Gardening after Hurricane Irma — Where do we begin?

Eileen Ward

Hurricane Irma, what a blow! Considering the size and strength of the storm Marco Island is in pretty good shape. Of course the landscapes took a big hit. Where do we begin?

Your landscape companies have been working hard, pulling loose debris to the curb, raking smaller debris and putting it in the truck to take away and cutting entire fallen trees for removal. But don’t be too quick to cut off the trees and shrubs that have blown over. Many of them can be righted and replanted and will go on to be a viable part of your landscape for years.

See photo of Marco Island on Sept. 11 after Hurricane Irma.
  • The first step is to pull the tree or plant into an upright position again. This may require you to prune some of the longer roots that pulled from deep in the soil. 
  • Then take a garden hose and put the nozzle end down into the soil deep and all around the roots to wash the soil back into the air pockets that were formed when the tree or plant moved back and forth with the winds. 
  • After you have the soil washed back in add some amendments to help the roots regenerate faster. 

Rooting hormones or, my favorite, mychorizzal fungus will encourage quick recovery.

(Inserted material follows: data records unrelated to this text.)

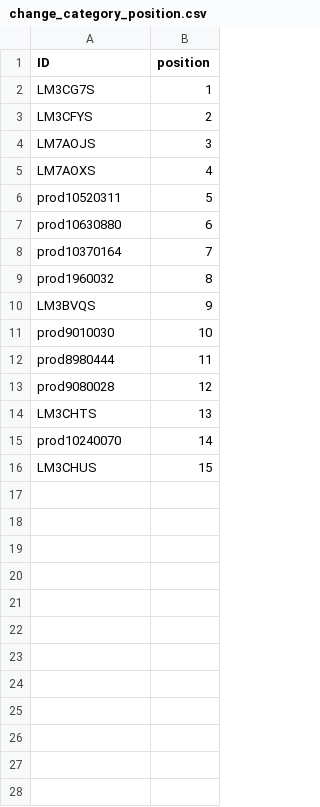
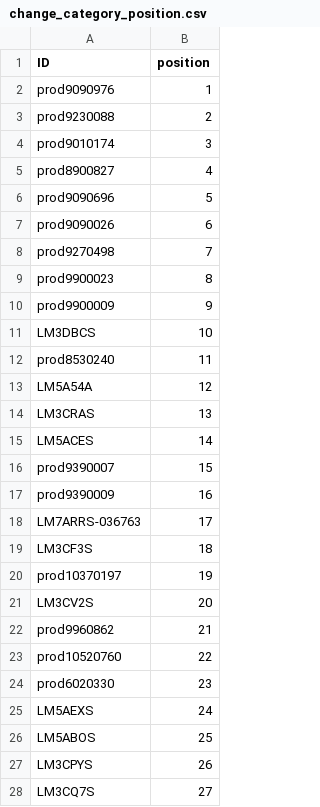
Before and after one commit to thisisharrison/salesforce-scripts-v2, a CSV file: csv/change_category_position.csv, drawn as a sheet; only a part is shown; the diff covers the shown part only.

```diff
--- a/csv/change_category_position.csv
+++ b/csv/change_category_position.csv
@@ -1,16 +1,28 @@
 ID,position
-LM3CG7S,1
-LM3CFYS,2
-LM7AOJS,3
-LM7AOXS,4
-prod10520311,5
-prod10630880,6
-prod10370164,7
-prod1960032,8
-LM3BVQS,9
-prod9010030,10
-prod8980444,11
-prod9080028,12
-LM3CHTS,13
-prod10240070,14
-LM3CHUS,15
+prod9090976,1
+prod9230088,2
+prod9010174,3
+prod8900827,4
+prod9090696,5
+prod9090026,6
+prod9270498,7
+prod9900023,8
+prod9900009,9
+LM3DBCS,10
+prod8530240,11
+LM5A54A,12
+LM3CRAS,13
+LM5ACES,14
+prod9390007,15
+prod9390009,16
+LM7ARRS-036763,17
+LM3CF3S,18
+prod10370197,19
+LM3CV2S,20
+prod9960862,21
+prod10520760,22
+prod6020330,23
+LM5AEXS,24
+LM5ABOS,25
+LM3CPYS,26
+LM3CQ7S,27
```
Also changed, not shown: 4 added rows elsewhere in this file, csv/categories_JP.csv, csv/categories_KR.csv, 2 other files.
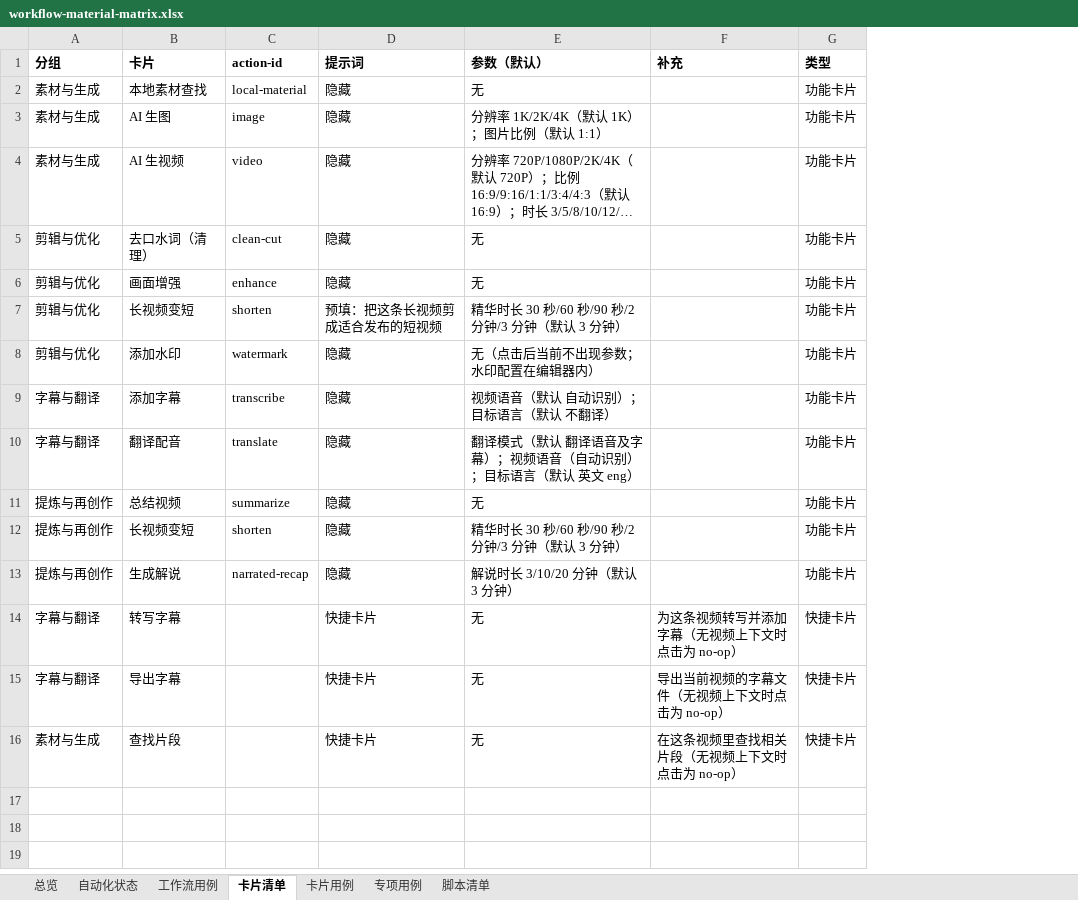
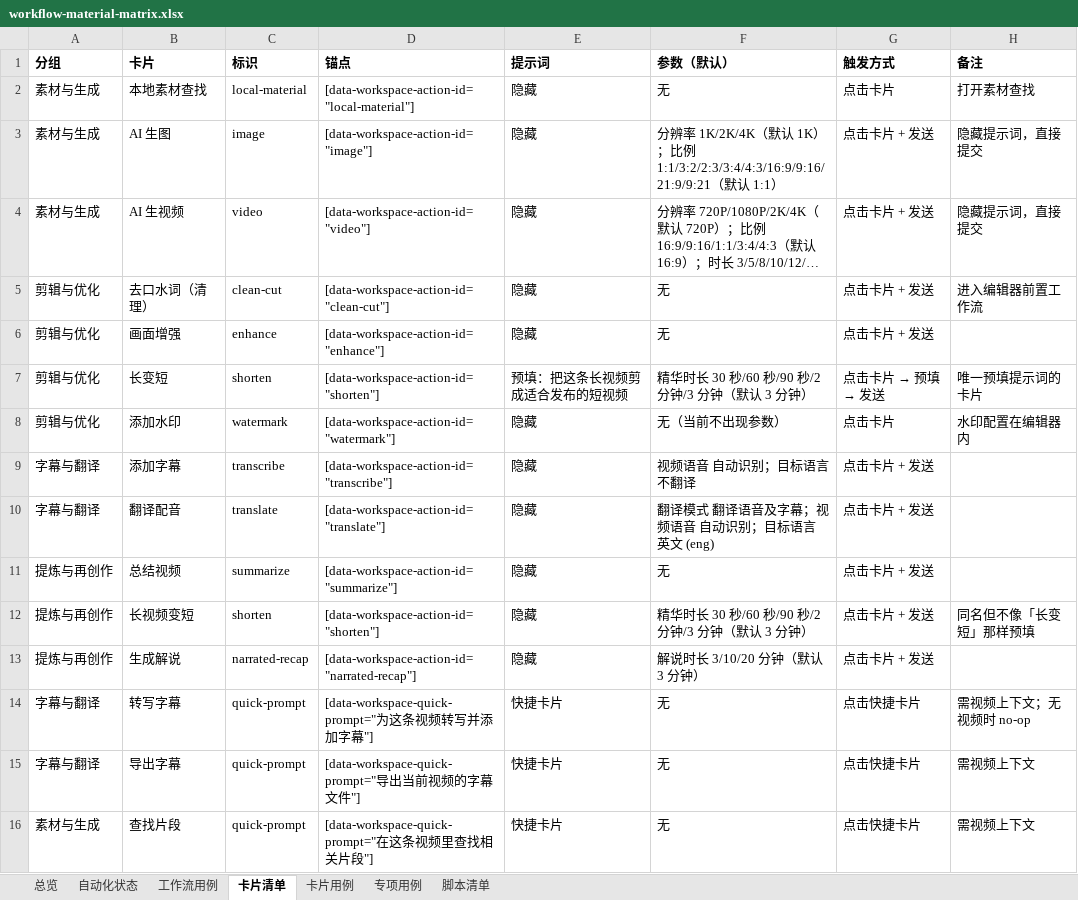
Before and after one commit to yabin-93/test-cinlink, an Excel workbook: docs/design-cases/workflow-material-matrix.xlsx, sheet 卡片清单, drawn as a sheet; long unchanged cells end in …; values as stored, in another font and other column widths than the file's, no borders; removed rows and columns are numbered as before the commit, all else as after; the diff names each change by its address in the sheet, - before the commit and + after, or states it on an @@ line.

Commit message:
docs: 更新卡片清单（锚点/参数/触发方式）

```diff
--- a/docs/design-cases/workflow-material-matrix.xlsx (sheet 卡片清单)
+++ b/docs/design-cases/workflow-material-matrix.xlsx (sheet 卡片清单)
+column D (锚点), rows 2-16: [data-workspace-action-id="local-material"] | [data-workspace-action-id="image"] | [data-workspace-action-id="video"] | [data-workspace-action-id="clean-cut"] | [data-workspace-action-id="enhance"] | [data-workspace-action-id="shorten"] | [data-workspace-action-id="watermark"] | [data-workspace-action-id="transcribe"] | [data-workspace-action-id="translate"] | [data-workspace-action-id="summarize"] | [data-workspace-action-id="shorten"] | [data-workspace-action-id="narrated-recap"] | [data-workspace-quick-prompt="为这条视频转写并添加字幕"] | [data-workspace-quick-prompt="导出当前视频的字幕文件"] | [data-workspace-quick-prompt="在这条视频里查找相关片段"]
-column F (补充), rows 14-16: 为这条视频转写并添加字幕（无视频上下文时点击为 no-op） | 导出当前视频的字幕文件（无视频上下文时点击为 no-op） | 在这条视频里查找相关片段（无视频上下文时点击为 no-op）
-column G (类型), rows 2-16: 功能卡片 | 功能卡片 | 功能卡片 | 功能卡片 | 功能卡片 | 功能卡片 | 功能卡片 | 功能卡片 | 功能卡片 | 功能卡片 | 功能卡片 | 功能卡片 | 快捷卡片 | 快捷卡片 | 快捷卡片
+column G (触发方式), rows 2-16: 点击卡片 | 点击卡片 + 发送 | 点击卡片 + 发送 | 点击卡片 + 发送 | 点击卡片 + 发送 | 点击卡片 → 预填 → 发送 | 点击卡片 | 点击卡片 + 发送 | 点击卡片 + 发送 | 点击卡片 + 发送 | 点击卡片 + 发送 | 点击卡片 + 发送 | 点击快捷卡片 | 点击快捷卡片 | 点击快捷卡片
+column H (备注), rows 2-16: 打开素材查找 | 隐藏提示词，直接提交 | 隐藏提示词，直接提交 | 进入编辑器前置工作流 |  | 唯一预填提示词的卡片 | 水印配置在编辑器内 |  |  |  | 同名但不像「长变短」那样预填 |  | 需视频上下文；无视频时 no-op | 需视频上下文 | 需视频上下文
-C1: action-id
+C1: 标识
-F3 (参数（默认）): …1K）；图片比例（默认…
+F3 (参数（默认）): …1K）；比例 1:1/3:2/2:3/3:4/4:3/16:9/9:16/21:9/9:21（默认…
-B7 (卡片): 长视频变短
+B7 (卡片): 长变短
-F8 (参数（默认）): 无（点击后当前不出现参数；水印配置在编辑器内）
+F8 (参数（默认）): 无（当前不出现参数）
-F9 (参数（默认）): 视频语音（默认 自动识别）；目标语言（默认 不翻译）
+F9 (参数（默认）): 视频语音 自动识别；目标语言 不翻译
-F10 (参数（默认）): 翻译模式（默认 翻译语音及字幕）；视频语音（自动识别）；目标语言（默认 英文 eng）
+F10 (参数（默认）): 翻译模式 翻译语音及字幕；视频语音 自动识别；目标语言 英文 (eng)
-C14:C16 (标识): (empty)
+C14:C16 (标识): quick-prompt
```
Also changed, not shown: 1 other file.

Sprinkle these products on top of the root zone and gently wash into the area with water. Then if more soil is needed, add top soil to cover the roots completely. Be sure you do not cover the lower part of the bark where it meets the root zone. This can cause the bark to rot. 

If your tree is top heavy you will want to trim it back to help it stand until the roots regrow. Staking may be necessary.

More:Gardening: Preparing your yard for a hurricane

Kristian Schomburg throws debris into a pile while cleaning up after Hurricane Irma at the Snook Inn on Marco Island, Fla.

Leaves on trees and plants are brown in areas hardest hit by the wind. This does not mean the plant is dead. The leaves are just desiccated from the wind. All the moisture was blown from the leaves. 

These brown leaves will fall off and new leaves will sprout. So don’t remove the plant. We will be trimming those same shrubs in a couple of weeks. Plus the nurseries took a hard hit and nursery stock will be hard to get for a while.

The royal palm trees are like telephone poles right now. They are a wonderful tropical palm because their fronds will break away in strong winds, which takes the weight off the top of the tree and they are not as likely to fall as other palms. These will also regenerate new fronds and be good as new soon. And, unless the entire top of the tree collapsed, this is true for most palms. This would indicate that the heart or crown has broken and the tree will not survive that injury.

One day after Hurricane Irma passed through the state of Florida damage can be seen around Marco Island, Fla. Monday, September 11, 2017.

Unfortunately, we lost a lot of our dooryard fruit crops. We have been picking the citrus, mangos and avocadoes off the ground and filling our buckets with them. Bummer! 

You will want to have the areas where branches broke from the trees pruned to remove the jagged edges. These torn areas are the perfect place for disease to set in. But do not use pruning paint as that can seal in moisture which in turn can also cause disease. Leave these wounds open to dry and heal naturally. And be sure to make proper cuts at the branch collars rather than in the middle of a branch. There are special cells in the collar area at the base of branches that will create a sealed repair and prevent disease. 

See photo of Marco Island near Bald Eagle Drive on Sept. 11 after Hurricane Irma.

As you look at the damage in your yard think about how you should replant before you begin. Were your trees or hedges encroaching on your neighbor’s property? Planting farther into your yard will help avoid this invasion of their space. Or plant away from your house or lanai or driveway to avoid damage to your own property. When plants are little they look cute but you should consider their mature size when making choices. 

While the City of Marco Island is very proud of their designation as a Tree City we should not replant any trees back into our swales. These swales were designed to collect and disperse rain water. When you plant a tree in an area that collects water or stays wet the root systems will not mature properly and the tree will fall easily in a wind storm. This was very evident all around Marco with the fallen swale trees. They rip up our infrastructure like cable, TV, and water lines as the trees fall over and block sidewalks and roads after a storm. Let’s plant our city trees in our parks and other natural areas and keep them out of the swales.

City Hall, which has exterior walls composed almost entirely of glass, was unscathed by Hurricane Irma, although there were several large uprooted trees in the parking lot.

So with all that being said when you look at Marco Island in mid-October you will be hard pressed to know we had a hurricane. I’m not sure if it FEMA or local government who will arrive with big claw trucks to take all the debris away from your swale. They have a lot of debris to remove and you will just have to live with it until they get to you neighborhood. Just think you could be looking at replacing your whole house rather than a little dead sod in your swale. And please be patient with your landscape company. They have an enormous amount of debris to clean up and then get back to their normal routine of mowing and trimming. Give us a break and a cold drink would be great! There is no ice available and we are out there drinking warm water.

Eileen and Peter Ward have owned a landscape and lawn maintenance company for 35 years. Eileen can be reached at or 239-394-1413.